== Task requirements ==
List all lines of the data that include the string "section".

== Items from a data source ==

################

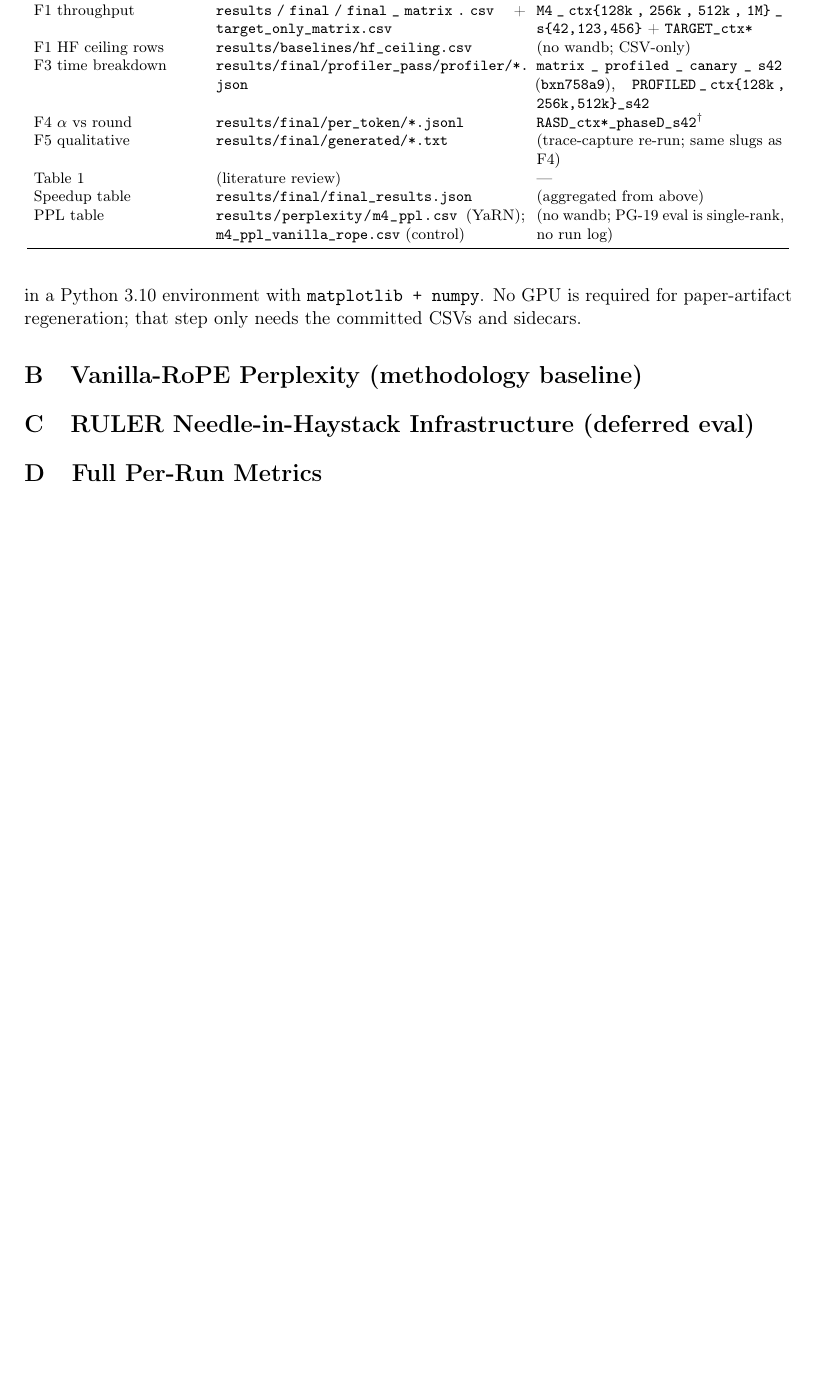
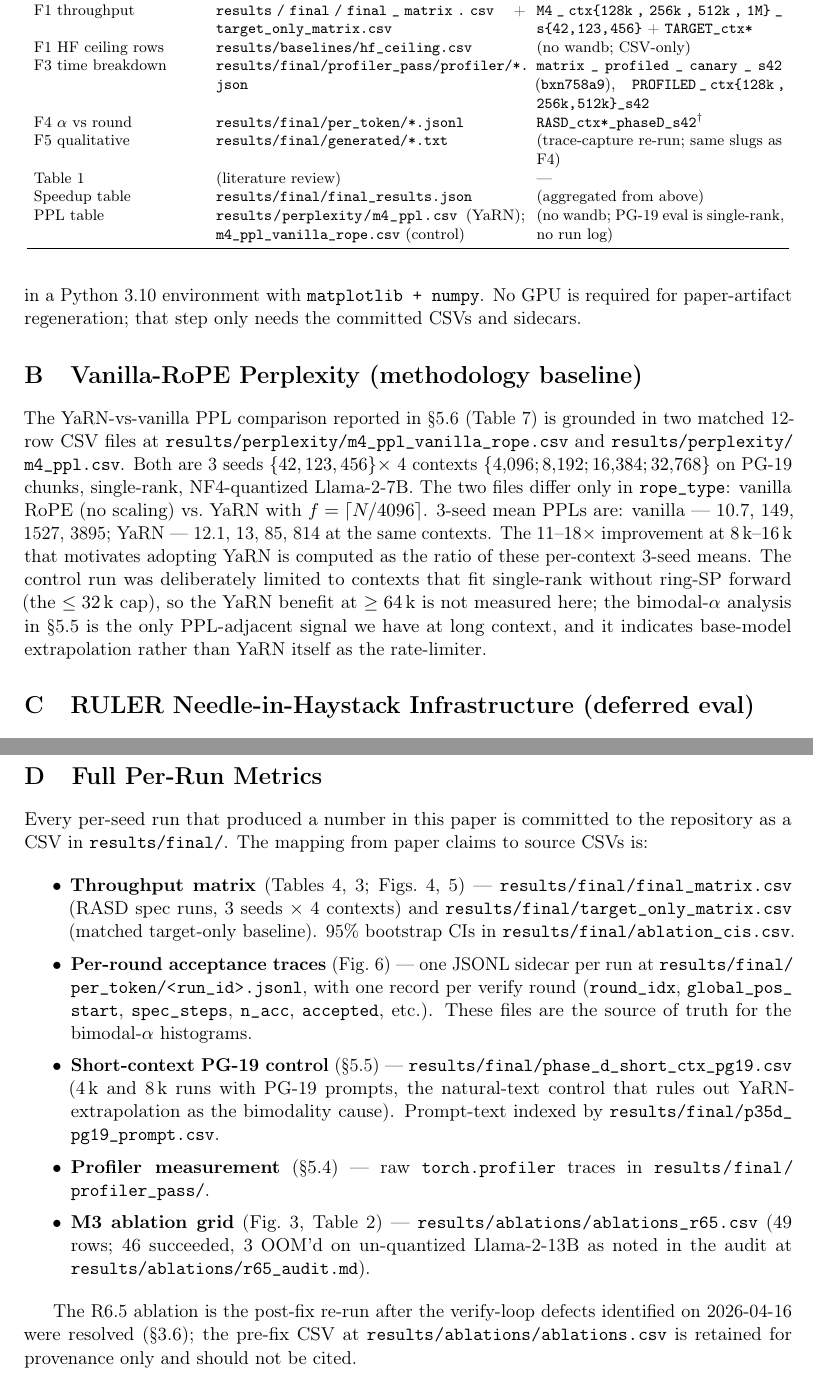
Before and after one commit to amankiitg/RASD, a LaTeX paper (manuscript/arxiv/main.tex): part of page 26 of 26 before the commit and two parts of pages 26 and 27 of 27 after it, the two joined at a grey line, cut so that both start at the same text, the shorter picture padded with empty space. Compiled offline with pdfLaTeX.

Commit message:
Polish pass: populate appendices B/C/D + fix Figs 3/4/6
Appendices (lines 1730-end):
- App B (Vanilla-RoPE PPL): describe matched 12-row CSV pair backing
  the YaRN-vs-vanilla comparison; explain ≤32k cap (single-rank fit)
  and how the bimodal-α analysis is the only PPL-adjacent long-context
  signal we have.
- App C (RULER infrastructure): describe what is built (scorer +
  prompt-source flag) and why the full eval is deferred (compute
  budget went to throughput matrix and post-bug ablation re-run).
- App D (Full per-run metrics): map every paper claim to the source
  CSV in results/final/ + results/ablations/. Note R6.5 vs pre-fix
  ablation provenance.

Figures:
- Fig 3 (ablation heatmap, plot_figure2_heatmap.py):
  drop "R6.5" from on-figure title (internal version naming);
  make n/m unmeasured cells visually unmistakable (denser xxxx
  hatch on grey fill, bold larger n/m label, darker text).
  These cells are the (TinyLlama × k≠4) corners that M3 never
  measured by design (cross-shaped 1-D sweep, not Cartesian).
- Fig 4 (throughput, plot_figure1.py): move legend from
  inside-axes "lower left" to right-side vertical via
  bbox_to_anchor=(1.02, 0.5) so it cannot overlap data points.
- Fig 6 (acceptance, plot_figure4.py): bump figsize 11×4.4 →
  12×5.6 (right panel was squashed); rotate right-panel
  x-tick labels 90° so multi-line "(PG-19)" labels read; replace
  unreadable color="white" annotations with dark text on a
  translucent white pill so they survive both red and green
  segments of the stacked bar.

Build: tectonic 0.16.9, PDF now 292.7 KiB. Remaining warnings are
the same overfull-hbox table cells already flagged for T4 polish.

Co-Authored-By: Claude Opus 4.7 (1M context) <noreply@anthropic.com>

```diff
--- a/manuscript/arxiv/main.tex
+++ b/manuscript/arxiv/main.tex
@@ -1729,8 +1729,27 @@ needs the committed CSVs and sidecars.
 
 \section{Vanilla-RoPE Perplexity (methodology baseline)}
 \label{app:vanilla-ppl}
-% From results/perplexity/m4_ppl_vanilla_rope.csv -- shows the
-% 11-18x YaRN benefit at moderate extrapolation.
+
+The YaRN-vs-vanilla PPL comparison reported in
+\S\ref{sec:results-ppl} (Table~\ref{tab:ppl}) is grounded in two
+matched 12-row CSV files at
+\path{results/perplexity/m4_ppl_vanilla_rope.csv} and
+\path{results/perplexity/m4_ppl.csv}. Both are 3 seeds
+$\{42, 123, 456\} \times $ 4 contexts $\{4{,}096; 8{,}192; 16{,}384;
+32{,}768\}$ on PG-19 chunks, single-rank, NF4-quantized
+Llama-2-7B. The two files differ only in \texttt{rope\_type}:
+vanilla RoPE (no scaling) vs.\ YaRN with $f = \lceil N/4096
+\rceil$. 3-seed mean PPLs are: vanilla --- 10.7, 149, 1527,
+3895; YaRN --- 12.1, 13, 85, 814 at the same contexts. The
+$11$--$18\times$ improvement at $8\,$k--$16\,$k that motivates
+adopting YaRN is computed as the ratio of these per-context
+3-seed means. The control run was deliberately limited to
+contexts that fit single-rank without ring-SP forward (the
+$\leq 32\,$k cap), so the YaRN benefit at $\geq 64\,$k is not
+measured here; the bimodal-$\alpha$ analysis in
+\S\ref{sec:results-alpha} is the only PPL-adjacent signal we
+have at long context, and it indicates base-model
+extrapolation rather than YaRN itself as the rate-limiter.
 
 \section{RULER Needle-in-Haystack Infrastructure (deferred eval)}
 \label{app:ruler}
@@ -1745,2 +1779,46 @@ needs the committed CSVs and sidecars.
+Every per-seed run that produced a number in this paper is
+committed to the repository as a CSV in \path{results/final/}.
+The mapping from paper claims to source CSVs is:
+
+\begin{itemize}\itemsep1pt
+\item \textbf{Throughput matrix} (Tables~\ref{tab:speedup},
+  \ref{tab:ceiling}; Figs.~\ref{fig:throughput},
+  \ref{fig:breakdown}) ---
+  \path{results/final/final_matrix.csv} (RASD spec runs,
+  3 seeds $\times$ 4 contexts) and
+  \path{results/final/target_only_matrix.csv} (matched
+  target-only baseline). 95\% bootstrap CIs in
+  \path{results/final/ablation_cis.csv}.
+\item \textbf{Per-round acceptance traces}
+  (Fig.~\ref{fig:alpha}) --- one JSONL sidecar per run at
+  \path{results/final/per_token/<run_id>.jsonl}, with one
+  record per verify round
+  (\path{round_idx}, \path{global_pos_start},
+  \path{spec_steps}, \path{n_acc}, \path{accepted}, etc.).
+  These files are the source of truth for the
+  bimodal-$\alpha$ histograms.
+\item \textbf{Short-context PG-19 control}
+  (\S\ref{sec:results-alpha}) ---
+  \path{results/final/phase_d_short_ctx_pg19.csv} (4\,k and
+  8\,k runs with PG-19 prompts, the natural-text control that
+  rules out YaRN-extrapolation as the bimodality cause).
+  Prompt-text indexed by
+  \path{results/final/p35d_pg19_prompt.csv}.
+\item \textbf{Profiler measurement} (\S\ref{sec:results-profile})
+  --- raw \texttt{torch.profiler} traces in
+  \path{results/final/profiler_pass/}.
+\item \textbf{M3 ablation grid} (Fig.~\ref{fig:ablation},
+  Table~\ref{tab:m3-ablation}) ---
+  \path{results/ablations/ablations_r65.csv} (49 rows;
+  46 succeeded, 3 OOM'd on un-quantized Llama-2-13B as
+  noted in the audit at
+  \path{results/ablations/r65_audit.md}).
+\end{itemize}
+
+The R6.5 ablation is the post-fix re-run after the verify-loop
+defects identified on 2026-04-16 were resolved
+(\S\ref{sec:methods-ablations}); the pre-fix CSV at
+\path{results/ablations/ablations.csv} is retained for
+provenance only and should not be cited.
 
 \end{document}
```
Also changed, not shown: figures/fig1_throughput_vs_context.pdf, figures/fig1_throughput_vs_context.png, figures/fig2_ablation_heatmap.pdf, figures/fig2_ablation_heatmap.png, figures/fig4_acceptance_vs_position.pdf, figures/fig4_acceptance_vs_position.png, manuscript/arxiv/main.pdf, manuscript/arxiv/main.tex (25 more changed lines), 3 other files.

################

== Your solution ==
 \section{Vanilla-RoPE Perplexity (methodology baseline)}
 \section{RULER Needle-in-Haystack Infrastructure (deferred eval)}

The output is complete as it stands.